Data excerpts
+ + + + + + +

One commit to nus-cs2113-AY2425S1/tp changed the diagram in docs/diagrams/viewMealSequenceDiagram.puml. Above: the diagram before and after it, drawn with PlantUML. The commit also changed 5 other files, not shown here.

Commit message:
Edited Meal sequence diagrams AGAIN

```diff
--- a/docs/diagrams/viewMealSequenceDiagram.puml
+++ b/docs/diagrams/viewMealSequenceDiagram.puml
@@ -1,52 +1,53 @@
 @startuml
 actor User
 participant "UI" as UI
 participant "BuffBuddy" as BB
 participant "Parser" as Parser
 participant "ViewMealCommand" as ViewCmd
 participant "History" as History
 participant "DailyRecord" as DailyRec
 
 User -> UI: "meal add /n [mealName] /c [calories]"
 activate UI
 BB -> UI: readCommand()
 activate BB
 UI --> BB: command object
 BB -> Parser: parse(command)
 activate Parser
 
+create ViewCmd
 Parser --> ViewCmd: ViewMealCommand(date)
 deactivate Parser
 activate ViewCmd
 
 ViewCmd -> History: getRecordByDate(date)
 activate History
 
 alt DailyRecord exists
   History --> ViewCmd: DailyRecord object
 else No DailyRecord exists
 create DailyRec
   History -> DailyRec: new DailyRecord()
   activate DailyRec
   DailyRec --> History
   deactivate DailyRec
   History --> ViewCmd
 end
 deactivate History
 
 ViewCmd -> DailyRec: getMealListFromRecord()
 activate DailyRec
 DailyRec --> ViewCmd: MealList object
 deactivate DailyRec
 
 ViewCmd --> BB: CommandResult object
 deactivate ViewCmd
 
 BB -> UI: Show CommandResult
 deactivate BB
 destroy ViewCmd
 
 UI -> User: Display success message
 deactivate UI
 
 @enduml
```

+ + + + + + +

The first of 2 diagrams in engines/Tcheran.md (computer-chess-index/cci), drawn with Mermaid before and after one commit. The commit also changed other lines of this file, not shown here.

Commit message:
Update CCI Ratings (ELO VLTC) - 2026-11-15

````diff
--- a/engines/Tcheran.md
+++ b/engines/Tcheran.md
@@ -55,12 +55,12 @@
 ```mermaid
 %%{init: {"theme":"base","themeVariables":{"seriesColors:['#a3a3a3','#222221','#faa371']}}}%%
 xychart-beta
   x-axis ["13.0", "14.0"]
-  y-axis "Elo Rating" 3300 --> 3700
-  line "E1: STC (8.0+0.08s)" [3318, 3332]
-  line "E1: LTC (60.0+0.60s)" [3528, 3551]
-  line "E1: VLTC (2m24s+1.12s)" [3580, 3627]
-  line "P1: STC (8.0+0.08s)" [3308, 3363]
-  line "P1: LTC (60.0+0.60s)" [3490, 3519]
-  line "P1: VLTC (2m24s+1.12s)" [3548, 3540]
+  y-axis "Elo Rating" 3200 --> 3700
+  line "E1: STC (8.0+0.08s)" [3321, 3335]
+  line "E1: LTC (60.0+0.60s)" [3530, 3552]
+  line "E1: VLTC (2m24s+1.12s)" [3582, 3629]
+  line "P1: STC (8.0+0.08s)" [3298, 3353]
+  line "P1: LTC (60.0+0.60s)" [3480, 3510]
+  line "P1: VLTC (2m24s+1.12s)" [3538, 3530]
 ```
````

+ + + + + + +

-- ACTIVITY --
Considering the entries above, how many lines contain "ViewMealCommand"? Give that number with nothing else.

-- REPLY --
2